Italy G. Verdi. Un Ballo in Maschera: Soloists, Orchestra and Chorus Teatro Regio di Parma, Gianluigi Gelmetti (conductor), Teatro Regio di Parma. 9.10.2011 (JMI)
Production: Teatro Regio di Parma
Direction: Pierluigi Samaritani (Original), Massimo Gasparon (Revival)
Sets and Costumes: Pierluigi Samaritani
Lighting: Andrea Borelli
Riccardo: Francesco Meli
Amelia: Kristin Lewis
Renato: Vladimir Stoyanov
Ulrica: Elisabetta Fiorillo
Oscar: Serena Gamberoni
Sam: Antonio Barbagallo
Tom: Enrico Rinaldo
Silvano: Filippo Polinelli
Judge: Cosimo Vassallo
Among much mediocrity, the Parma Verdi Festival’s Un Ballo in Maschera was a triumph. Pierluigi Samaritani’s production premiered at this theater in 1989 and includes, as is typical for him, sets and costumes; traditional both. The production harks back to its 1859 premiere in Rome when it first became known under its now customary name: before then Un Ballo had been Gustavo III, then Una vendetta in dominò. The King of Sweden in turn became Riccardo, Earl of Warwick (via Duke of Pomerania); Ackerstrom became Count Renato, and the setting was moved first to Stettin (Una vendetta) then to the British colonial town of Boston.
G.Verdi, Un Ballo in Maschera,
Solti, St.Cecilia, Nilsson, Bergonzi, Macneil, Simionato et al.
Samaritani’s appealing set, in the form of painted curtains, work outstandingly in the two scenes of Act I, and the masked ball. His typically attractive costumes please the eye, especially for Kristin Lewis’ Amelia. One problem with this production is that it requires two intervals, plus additional stops for scene changes, which makes the performance too long. In short, it’s a very attractive, old fashioned (and plain old) production which continues to please the audience.

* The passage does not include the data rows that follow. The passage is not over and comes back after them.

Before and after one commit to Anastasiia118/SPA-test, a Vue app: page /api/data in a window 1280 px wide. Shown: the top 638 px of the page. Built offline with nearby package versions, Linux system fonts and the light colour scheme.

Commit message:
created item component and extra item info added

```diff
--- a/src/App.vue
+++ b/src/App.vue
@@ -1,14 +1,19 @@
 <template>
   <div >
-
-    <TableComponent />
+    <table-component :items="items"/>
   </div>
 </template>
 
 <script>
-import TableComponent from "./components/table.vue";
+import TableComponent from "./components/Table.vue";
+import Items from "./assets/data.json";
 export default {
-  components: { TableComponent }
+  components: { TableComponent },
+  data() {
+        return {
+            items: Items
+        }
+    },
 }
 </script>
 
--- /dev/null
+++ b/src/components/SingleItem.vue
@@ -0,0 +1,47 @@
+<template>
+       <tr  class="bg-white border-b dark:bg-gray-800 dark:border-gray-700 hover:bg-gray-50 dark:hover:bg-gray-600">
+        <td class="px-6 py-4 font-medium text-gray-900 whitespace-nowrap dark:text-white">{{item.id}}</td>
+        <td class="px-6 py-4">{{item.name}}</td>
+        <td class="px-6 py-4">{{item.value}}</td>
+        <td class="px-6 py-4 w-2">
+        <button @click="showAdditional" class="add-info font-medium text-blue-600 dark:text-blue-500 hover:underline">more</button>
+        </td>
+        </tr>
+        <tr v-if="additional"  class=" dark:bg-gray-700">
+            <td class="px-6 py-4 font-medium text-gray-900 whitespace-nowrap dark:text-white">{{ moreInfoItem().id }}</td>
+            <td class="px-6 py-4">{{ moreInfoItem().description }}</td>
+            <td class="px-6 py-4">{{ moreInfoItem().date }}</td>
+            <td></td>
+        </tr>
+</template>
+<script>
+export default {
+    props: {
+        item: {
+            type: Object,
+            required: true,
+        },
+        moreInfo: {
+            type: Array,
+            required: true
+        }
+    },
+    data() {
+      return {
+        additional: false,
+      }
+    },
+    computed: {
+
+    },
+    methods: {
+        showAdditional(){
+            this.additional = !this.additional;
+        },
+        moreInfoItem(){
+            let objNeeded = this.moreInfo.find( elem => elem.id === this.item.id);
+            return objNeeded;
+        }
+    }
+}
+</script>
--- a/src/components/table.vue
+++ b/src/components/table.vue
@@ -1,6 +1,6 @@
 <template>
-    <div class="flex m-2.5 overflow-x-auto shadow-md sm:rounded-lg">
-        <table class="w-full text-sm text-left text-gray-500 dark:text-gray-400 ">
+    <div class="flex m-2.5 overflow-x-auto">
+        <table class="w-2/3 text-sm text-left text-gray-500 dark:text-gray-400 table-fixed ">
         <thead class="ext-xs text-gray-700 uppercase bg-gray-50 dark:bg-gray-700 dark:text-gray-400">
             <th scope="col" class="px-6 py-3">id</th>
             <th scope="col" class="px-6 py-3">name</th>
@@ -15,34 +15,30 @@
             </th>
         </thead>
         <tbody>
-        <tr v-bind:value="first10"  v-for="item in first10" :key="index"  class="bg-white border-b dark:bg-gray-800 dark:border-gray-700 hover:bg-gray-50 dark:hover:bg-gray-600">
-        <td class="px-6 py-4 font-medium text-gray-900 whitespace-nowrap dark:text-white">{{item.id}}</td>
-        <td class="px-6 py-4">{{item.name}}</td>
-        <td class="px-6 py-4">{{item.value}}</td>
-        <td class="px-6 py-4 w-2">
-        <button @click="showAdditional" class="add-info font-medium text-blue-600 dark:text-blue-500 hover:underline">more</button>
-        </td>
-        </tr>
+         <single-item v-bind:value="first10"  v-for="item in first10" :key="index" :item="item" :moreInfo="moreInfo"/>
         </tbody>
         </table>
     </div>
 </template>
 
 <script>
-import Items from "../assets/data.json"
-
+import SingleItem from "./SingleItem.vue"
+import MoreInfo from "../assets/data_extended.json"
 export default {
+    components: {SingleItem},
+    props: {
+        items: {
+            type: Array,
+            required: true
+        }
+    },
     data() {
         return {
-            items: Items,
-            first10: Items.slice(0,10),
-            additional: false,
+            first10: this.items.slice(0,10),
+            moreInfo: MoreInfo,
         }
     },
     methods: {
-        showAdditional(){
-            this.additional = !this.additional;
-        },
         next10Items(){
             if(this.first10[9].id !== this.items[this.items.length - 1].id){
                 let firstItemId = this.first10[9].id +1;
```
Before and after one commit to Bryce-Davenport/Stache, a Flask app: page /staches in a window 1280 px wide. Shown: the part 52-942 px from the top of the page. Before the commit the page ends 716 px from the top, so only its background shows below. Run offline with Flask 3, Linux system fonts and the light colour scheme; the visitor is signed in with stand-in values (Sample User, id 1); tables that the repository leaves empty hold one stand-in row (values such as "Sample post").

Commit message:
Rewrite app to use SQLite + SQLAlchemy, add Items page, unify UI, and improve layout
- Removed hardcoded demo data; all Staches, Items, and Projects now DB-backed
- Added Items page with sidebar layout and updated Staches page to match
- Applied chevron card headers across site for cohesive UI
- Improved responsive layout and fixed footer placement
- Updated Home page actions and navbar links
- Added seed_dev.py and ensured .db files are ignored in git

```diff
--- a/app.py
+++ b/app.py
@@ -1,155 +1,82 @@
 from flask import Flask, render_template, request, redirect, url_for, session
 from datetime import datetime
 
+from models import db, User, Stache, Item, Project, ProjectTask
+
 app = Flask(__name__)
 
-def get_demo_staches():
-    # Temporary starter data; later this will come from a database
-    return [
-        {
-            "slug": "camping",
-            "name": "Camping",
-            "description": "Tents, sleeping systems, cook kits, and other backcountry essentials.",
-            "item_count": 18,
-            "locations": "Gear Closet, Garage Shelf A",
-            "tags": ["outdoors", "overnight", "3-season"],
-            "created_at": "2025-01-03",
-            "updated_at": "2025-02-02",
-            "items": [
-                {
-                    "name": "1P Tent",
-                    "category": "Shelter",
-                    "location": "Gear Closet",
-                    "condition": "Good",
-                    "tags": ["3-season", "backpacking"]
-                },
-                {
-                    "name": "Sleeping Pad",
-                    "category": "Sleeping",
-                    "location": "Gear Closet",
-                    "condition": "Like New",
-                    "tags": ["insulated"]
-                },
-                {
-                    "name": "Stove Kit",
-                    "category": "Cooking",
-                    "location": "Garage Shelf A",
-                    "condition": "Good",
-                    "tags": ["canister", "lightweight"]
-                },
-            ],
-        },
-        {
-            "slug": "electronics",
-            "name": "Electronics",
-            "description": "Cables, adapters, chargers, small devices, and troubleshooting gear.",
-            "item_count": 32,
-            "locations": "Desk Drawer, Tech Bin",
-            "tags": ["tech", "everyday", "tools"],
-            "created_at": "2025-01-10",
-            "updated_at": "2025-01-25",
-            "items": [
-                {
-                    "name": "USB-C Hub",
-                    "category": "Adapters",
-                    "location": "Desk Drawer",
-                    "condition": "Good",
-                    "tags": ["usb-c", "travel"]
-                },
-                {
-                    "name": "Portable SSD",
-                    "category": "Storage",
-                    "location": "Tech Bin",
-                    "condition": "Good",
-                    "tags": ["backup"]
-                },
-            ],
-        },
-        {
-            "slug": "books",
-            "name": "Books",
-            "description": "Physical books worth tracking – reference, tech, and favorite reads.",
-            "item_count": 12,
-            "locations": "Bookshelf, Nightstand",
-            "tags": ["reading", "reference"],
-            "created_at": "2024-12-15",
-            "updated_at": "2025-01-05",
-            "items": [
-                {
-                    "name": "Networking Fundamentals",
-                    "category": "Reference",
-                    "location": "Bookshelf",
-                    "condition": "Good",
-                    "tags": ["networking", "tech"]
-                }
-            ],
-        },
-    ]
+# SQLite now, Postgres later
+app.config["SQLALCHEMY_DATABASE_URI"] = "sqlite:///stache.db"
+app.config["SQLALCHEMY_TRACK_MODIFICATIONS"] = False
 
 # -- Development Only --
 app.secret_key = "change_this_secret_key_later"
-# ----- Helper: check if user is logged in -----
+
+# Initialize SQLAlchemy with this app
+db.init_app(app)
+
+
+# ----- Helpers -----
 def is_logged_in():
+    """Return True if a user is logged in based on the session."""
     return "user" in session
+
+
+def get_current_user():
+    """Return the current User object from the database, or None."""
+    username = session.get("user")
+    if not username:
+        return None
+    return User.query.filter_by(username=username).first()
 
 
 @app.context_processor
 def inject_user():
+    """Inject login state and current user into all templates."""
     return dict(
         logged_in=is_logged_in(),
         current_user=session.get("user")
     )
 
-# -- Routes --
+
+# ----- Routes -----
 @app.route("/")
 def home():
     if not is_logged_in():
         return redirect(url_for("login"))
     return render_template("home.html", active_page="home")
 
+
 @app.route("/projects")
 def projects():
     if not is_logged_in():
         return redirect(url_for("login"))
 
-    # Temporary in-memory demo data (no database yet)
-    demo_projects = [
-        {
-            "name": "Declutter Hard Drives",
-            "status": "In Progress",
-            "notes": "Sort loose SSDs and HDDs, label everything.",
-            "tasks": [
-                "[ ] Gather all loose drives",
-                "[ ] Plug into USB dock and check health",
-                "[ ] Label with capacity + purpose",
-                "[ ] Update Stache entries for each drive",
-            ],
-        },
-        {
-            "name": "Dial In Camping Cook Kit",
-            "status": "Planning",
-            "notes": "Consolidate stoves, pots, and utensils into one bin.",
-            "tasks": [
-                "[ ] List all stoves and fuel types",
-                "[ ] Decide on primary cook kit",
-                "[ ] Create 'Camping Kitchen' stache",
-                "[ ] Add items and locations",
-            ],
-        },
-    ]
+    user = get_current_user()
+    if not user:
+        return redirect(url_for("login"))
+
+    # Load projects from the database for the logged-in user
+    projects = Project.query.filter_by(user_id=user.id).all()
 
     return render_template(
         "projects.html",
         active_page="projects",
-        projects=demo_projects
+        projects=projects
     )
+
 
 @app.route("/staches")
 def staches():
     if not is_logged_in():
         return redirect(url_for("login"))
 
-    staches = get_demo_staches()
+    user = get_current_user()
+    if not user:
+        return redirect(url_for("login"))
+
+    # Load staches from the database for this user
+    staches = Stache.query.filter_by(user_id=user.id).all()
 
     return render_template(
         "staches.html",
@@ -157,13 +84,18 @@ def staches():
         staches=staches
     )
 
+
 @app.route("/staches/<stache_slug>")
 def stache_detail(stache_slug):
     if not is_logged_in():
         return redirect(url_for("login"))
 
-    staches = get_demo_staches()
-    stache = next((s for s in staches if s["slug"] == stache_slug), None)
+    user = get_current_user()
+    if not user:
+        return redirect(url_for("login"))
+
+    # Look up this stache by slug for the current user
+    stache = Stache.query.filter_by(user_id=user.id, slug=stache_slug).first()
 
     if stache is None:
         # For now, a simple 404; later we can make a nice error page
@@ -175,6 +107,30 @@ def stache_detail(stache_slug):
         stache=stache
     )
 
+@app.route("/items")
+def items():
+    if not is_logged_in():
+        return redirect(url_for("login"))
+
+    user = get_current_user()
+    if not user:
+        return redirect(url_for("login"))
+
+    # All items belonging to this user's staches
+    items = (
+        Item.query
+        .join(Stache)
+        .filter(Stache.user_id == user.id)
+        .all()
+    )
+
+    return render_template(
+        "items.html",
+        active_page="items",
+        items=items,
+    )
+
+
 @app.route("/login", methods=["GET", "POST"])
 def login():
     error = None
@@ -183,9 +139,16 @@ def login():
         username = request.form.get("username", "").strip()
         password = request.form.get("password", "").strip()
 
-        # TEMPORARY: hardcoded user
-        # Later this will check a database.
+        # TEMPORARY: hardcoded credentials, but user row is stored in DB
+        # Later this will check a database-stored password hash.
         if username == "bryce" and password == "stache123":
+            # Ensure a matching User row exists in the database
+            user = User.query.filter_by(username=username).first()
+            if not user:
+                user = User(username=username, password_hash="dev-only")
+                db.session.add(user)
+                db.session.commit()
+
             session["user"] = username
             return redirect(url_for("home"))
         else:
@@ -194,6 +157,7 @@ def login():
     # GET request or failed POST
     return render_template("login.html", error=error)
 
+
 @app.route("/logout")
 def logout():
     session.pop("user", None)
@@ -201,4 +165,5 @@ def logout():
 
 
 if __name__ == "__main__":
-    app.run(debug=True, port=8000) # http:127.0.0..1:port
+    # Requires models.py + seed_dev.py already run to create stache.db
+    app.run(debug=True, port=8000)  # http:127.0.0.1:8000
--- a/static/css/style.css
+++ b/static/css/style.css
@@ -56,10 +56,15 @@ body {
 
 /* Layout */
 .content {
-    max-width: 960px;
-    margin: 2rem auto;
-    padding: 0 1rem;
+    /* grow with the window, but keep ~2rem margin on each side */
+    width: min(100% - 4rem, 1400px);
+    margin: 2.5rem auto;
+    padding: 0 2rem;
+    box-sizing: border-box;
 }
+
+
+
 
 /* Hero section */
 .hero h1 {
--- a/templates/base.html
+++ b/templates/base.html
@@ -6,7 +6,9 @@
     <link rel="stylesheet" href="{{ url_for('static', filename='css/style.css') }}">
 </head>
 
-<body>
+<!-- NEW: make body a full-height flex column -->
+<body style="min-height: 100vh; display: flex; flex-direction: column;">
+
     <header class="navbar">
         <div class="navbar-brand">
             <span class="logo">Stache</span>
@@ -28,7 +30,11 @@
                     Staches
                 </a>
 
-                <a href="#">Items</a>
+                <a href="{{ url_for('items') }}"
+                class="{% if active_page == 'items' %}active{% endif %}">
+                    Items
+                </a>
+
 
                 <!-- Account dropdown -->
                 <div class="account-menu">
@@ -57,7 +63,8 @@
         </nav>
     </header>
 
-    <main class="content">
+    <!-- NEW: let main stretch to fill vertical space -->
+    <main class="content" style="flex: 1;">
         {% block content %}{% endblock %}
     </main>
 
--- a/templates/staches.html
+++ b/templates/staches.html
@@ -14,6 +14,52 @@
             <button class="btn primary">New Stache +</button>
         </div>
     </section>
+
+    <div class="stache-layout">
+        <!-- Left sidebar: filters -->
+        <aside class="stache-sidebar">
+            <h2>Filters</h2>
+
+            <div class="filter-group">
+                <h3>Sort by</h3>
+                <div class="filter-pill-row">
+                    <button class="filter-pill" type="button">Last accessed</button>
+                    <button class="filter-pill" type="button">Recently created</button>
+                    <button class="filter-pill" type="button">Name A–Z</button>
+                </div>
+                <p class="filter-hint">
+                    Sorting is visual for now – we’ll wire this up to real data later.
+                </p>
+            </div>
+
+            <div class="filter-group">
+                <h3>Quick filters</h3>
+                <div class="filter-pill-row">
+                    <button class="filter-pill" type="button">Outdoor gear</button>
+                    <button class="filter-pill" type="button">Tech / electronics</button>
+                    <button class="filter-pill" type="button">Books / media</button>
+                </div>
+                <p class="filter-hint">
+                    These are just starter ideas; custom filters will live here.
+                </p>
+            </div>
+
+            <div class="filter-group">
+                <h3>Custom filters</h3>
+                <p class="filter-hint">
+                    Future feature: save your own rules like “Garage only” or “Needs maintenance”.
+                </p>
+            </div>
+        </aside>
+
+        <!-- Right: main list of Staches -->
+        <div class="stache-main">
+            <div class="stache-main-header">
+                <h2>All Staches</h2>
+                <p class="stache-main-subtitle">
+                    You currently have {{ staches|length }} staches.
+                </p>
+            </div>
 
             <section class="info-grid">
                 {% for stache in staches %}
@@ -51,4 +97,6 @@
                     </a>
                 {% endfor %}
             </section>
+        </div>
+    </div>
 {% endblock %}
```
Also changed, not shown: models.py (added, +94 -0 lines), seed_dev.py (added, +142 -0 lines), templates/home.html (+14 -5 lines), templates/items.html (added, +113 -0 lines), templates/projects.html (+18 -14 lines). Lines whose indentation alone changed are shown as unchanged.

Conductor Gianluigi Gelmetti is steeped in the Italian great opera tradition. On this occasion he convinced with energy, passion, and dramatic force, making orchestra and chorus play excellently, for their standards.
In a theater as small as the Teatro Regio, Francesco Meli could easily cope with he can cope with Riccardo, Earl of Warwick, something that he might find difficult to pull off in a large house; the house’s remarkable acoustics were very helpful in this regard. But even if Meli is a bit light for the character, he is a remarkable singer with an attractive voice and only the high notes tend to be thin. Provided that the repertoire and the theater are appropriate, he’s a very fine tenor, indeed.
American soprano Kristin Lewis was, save for that costume, a disappointing Amelia. In the last three years I had the opportunity to see her several times and the state of her voice has me worried. Far from progressing, she only gets worse. Her biggest problem is that the top register is out of control, with notes screamed and sometimes off-pitch. Amelia further requires important low notes, which Mlle. Lewis lacks, too. At least the middle range is still intact, although that’s not quite enough for satisfying in this or many another role.
Vladimir Stoyanov was a remarkable Renato, also much aided by the characteristics of the theater. He sang his arias with taste and elegance, particularly “Eri tu” which he turned into a sort of personal triumph.
Elisabetta Fiorillo’s Ulrica had good intentions that were met harshly by a different reality. The low notes were fine, granted, but the center was unstable and her high notes are too tight. She would have been better off cast as Mrs. Quickly in Falstaff (S&H review here). Serena Gamberoni (a.k.a. Mrs. Meli) was a perfect Oscar. It’s one of the most grateful characters in the repertoire, (along with Micaela or Liu), but even so it will be difficult to see a better Oscar than hers. The secondary characters were well covered, especially by Filippo Polinelli as Silvano.
José Mª Irurzun